Phone: (504) 865-5714
Tulane's School of Public Health and Tropical Medicine has had a long, close relationship with the Peace Corps. It has the largest master's internationalist program in the country, by far, despite the fact that it's a relatively small school.
Each year, between 20 and 30 students participate in the program, in which they complete their coursework for master of public health degrees before serving for two years in the Peace Corps. Tulane as a whole is the largest producer of Peace Corps volunteers in the state of Louisiana.
There are also a significant number of returned Peace Corps volunteers studying at Tulane's public health and medical schools.
"Tulane is a draw because the work of the faculty is so international and grass-roots in focus," said Meredith McLanahan, a returned Peace Corps volunteer studying environmental health.
She also is Tulane's new in-house Peace Corps recruiter. The Peace Corps' regional office in Dallas is responsible for recruiting volunteers from a broad five-state region that stretches from New Mexico to Louisiana. And it can be particularly hard to recruit in the South.
"Part of that is because people have such strong family ties here," said McLanahan. "You're not just recruiting a student, you're recruiting the whole family.
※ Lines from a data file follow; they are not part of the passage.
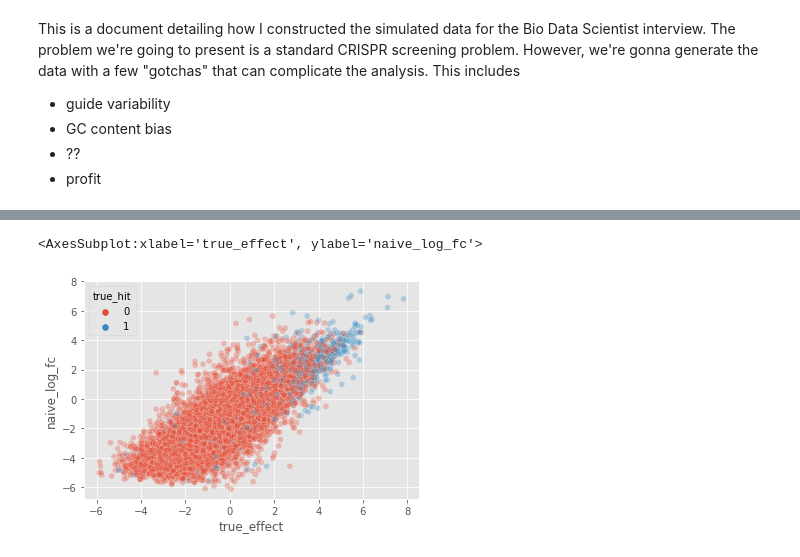
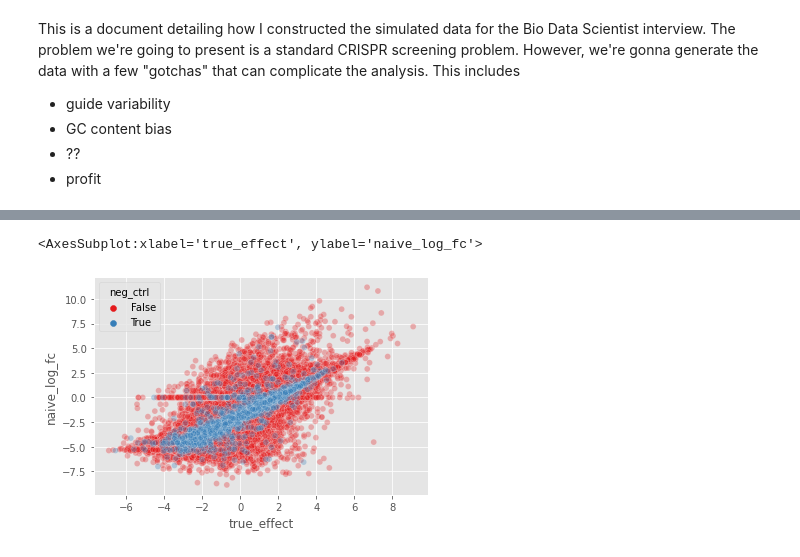
Before and after one commit to chaostheory8/interviews, a Jupyter notebook: data_scientist/Biological Data Scientist interview simulation.ipynb, the cells around one changed output, grey strips where cells are left out. Drawn from its saved outputs; the diff is of its cells as text; code cells hidden in the pictures.

Commit message:
simulation, solution, and data for data scientist position

```diff
--- a/data_scientist/Biological Data Scientist interview simulation.ipynb
+++ b/data_scientist/Biological Data Scientist interview simulation.ipynb
@@ -45,7 +58,7 @@ pos_genes = np.random.choice(list(range(1, n_genes + 1)),
                              size = n_pos_hits,
                              replace = False)
 
-guide_df['true_hit'] = guide_df['gene'].map(lambda g: 1 if int(g) in pos_genes else 0)
+guide_df['true_hit'] = guide_df['gene'].map(lambda g: 1 if g != 'random' and int(g) in pos_genes else 0)
 # check that the numbers are correct, should be 20*100
 guide_df['true_hit'].value_counts()
 # %% [output]
@@ -53,7 +66,7 @@ guide_df['true_hit'].value_counts()
 1     2000
 Name: true_hit, dtype: int64
 # %%
-# have 60% working guides
-guide_df['working_guide'] = guide_df['true_hit']*np.random.binomial(n = 1, p = 0.6, size = guide_df.shape[0])
+# have 50% working guides
+guide_df['working_guide'] = guide_df['true_hit']*np.random.binomial(n = 1, p = 0.5, size = guide_df.shape[0])
 guide_df['working_guide'].value_counts()
 # %% [output]
@@ -82,10 +95,12 @@ seaborn.distplot(guide_df['gc_frac'], kde = False, color = 'black')
 # %%
 guide_df['true_effect'] = \
-    guide_df['working_guide']*2.5 + \
+    guide_df['working_guide']*2.8 + \
     np.random.normal(loc = 0, scale = 1, size = guide_df.shape[0]) + \
-    np.random.normal(loc = 4*guide_df['gc_frac'] - guide_df['gc_frac'].mean(),
+    np.random.normal(loc = 10*guide_df['gc_frac'] - guide_df['gc_frac'].mean(),
                      scale = 1, size = guide_df.shape[0])
 # shift to have mean zero
 guide_df['true_effect'] = guide_df['true_effect'] - guide_df['true_effect'].mean()
-seaborn.distplot(guide_df['true_effect'], bins = 40, kde = False, color = 'black')
+seaborn.histplot(x = 'true_effect', bins = 40, hue = 'neg_ctrl',
+                 data = guide_df, stat = 'probability', common_norm = False,
+                 palette="Set1")
 # %% [output]
@@ -118,8 +133,8 @@ $$
 
 We'll have $\alpha$ sampled from a Gamma(1, 1) distribution, then set $p$.
 # %%
-mean_seq_depth = 50
-alpha = np.random.gamma(shape = 1, scale = 0.5, size = guide_df.shape[0])
+mean_seq_depth = 100
+alpha = np.random.gamma(shape = 0.1, scale = 10, size = guide_df.shape[0])
 guide_df['control_1'] = np.random.negative_binomial(n = 1.0/alpha, p = 1.0/(alpha*mean_seq_depth + 1.0), size = guide_df.shape[0])
 print(guide_df['control_1'].mean())
 
@@ -178,5 +199,6 @@ guide_df.head()
 # %%
-seaborn.scatterplot(guide_df['true_effect'], guide_df['naive_log_fc'], alpha = 0.3, hue = guide_df['true_hit'])
+seaborn.scatterplot(data = guide_df, x = 'true_effect', y = 'naive_log_fc',
+                    alpha = 0.3, hue = 'neg_ctrl', palette = 'Set1')
 # %% [output]
 <AxesSubplot:xlabel='true_effect', ylabel='naive_log_fc'>
-[figure, old version]
+[figure, new version]
```
Also changed, not shown: parts of 20 cells of this notebook, 3 other files.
You have to reassure them that the volunteer won't go away forever, and that they'll come back with tangible experience and job skills that will make them attractive to graduate schools and employers."
Yet Southern recruits, particularly from Louisiana, can be worth the extra effort. The Peace Corps is interested in recruiting more African-Americans, as well as people with French language skills to work in francophone countries. So Tulane seemed like an especially good place to open a recruiting office this fall. While McLanahan expects most of her recruits will come from the public health school, she also plans on being a regular presence on the uptown campus and at all the colleges and universities in the city.
But she emphasized that you don't have to be young and freshly out of school to join the Peace Corps, just a U.S. citizen over the age of 18 and free of dependents. Many recruits are retirees and mid-life career changers. Often these more mature volunteers are especially effective.
"Maturity and experience are respected. When I was overseas, I saw gray hair get people into places where young kids couldn't go."
McLanahan's own experience in the Peace Corps illustrates the way volunteering can be a life-changing experience, one that's often nothing like what was expected. A French major in college, she expected to be sent to francophone West Africa. But her asthma disqualified her from working in Africa, while high school experience working in a greenhouse gave her the skills needed to do forestry work in Thailand.
The Peace Corps has five programs--in agriculture, business development, the environment, health and education--and is active in 63 developing countries. Each country identifies its own needs, and the Peace Corps does its best to find volunteers to match. Each volunteer will spend three months in training and 24 months on assignment.
During that time, volunteers are paid a salary roughly equivalent to that of the people they're working with, usually around $15 to $200 a month. "It's enough to allow you to have fun and do things," said McLanahan. At the end of service, each volunteer receives a $6,000 readjustment allowance. They also enter an active community of returned Peace Corps volunteers and get help finding a job or getting into graduate school. The recruiting office is in the public health school's admission office on the 24th floor of the Tidewater building.
For more information, call 988-6737 or e-mail Peacecorps-L@tulane.edu.
Tulane University, New Orleans, LA 70118 504-865-5000 email@example.com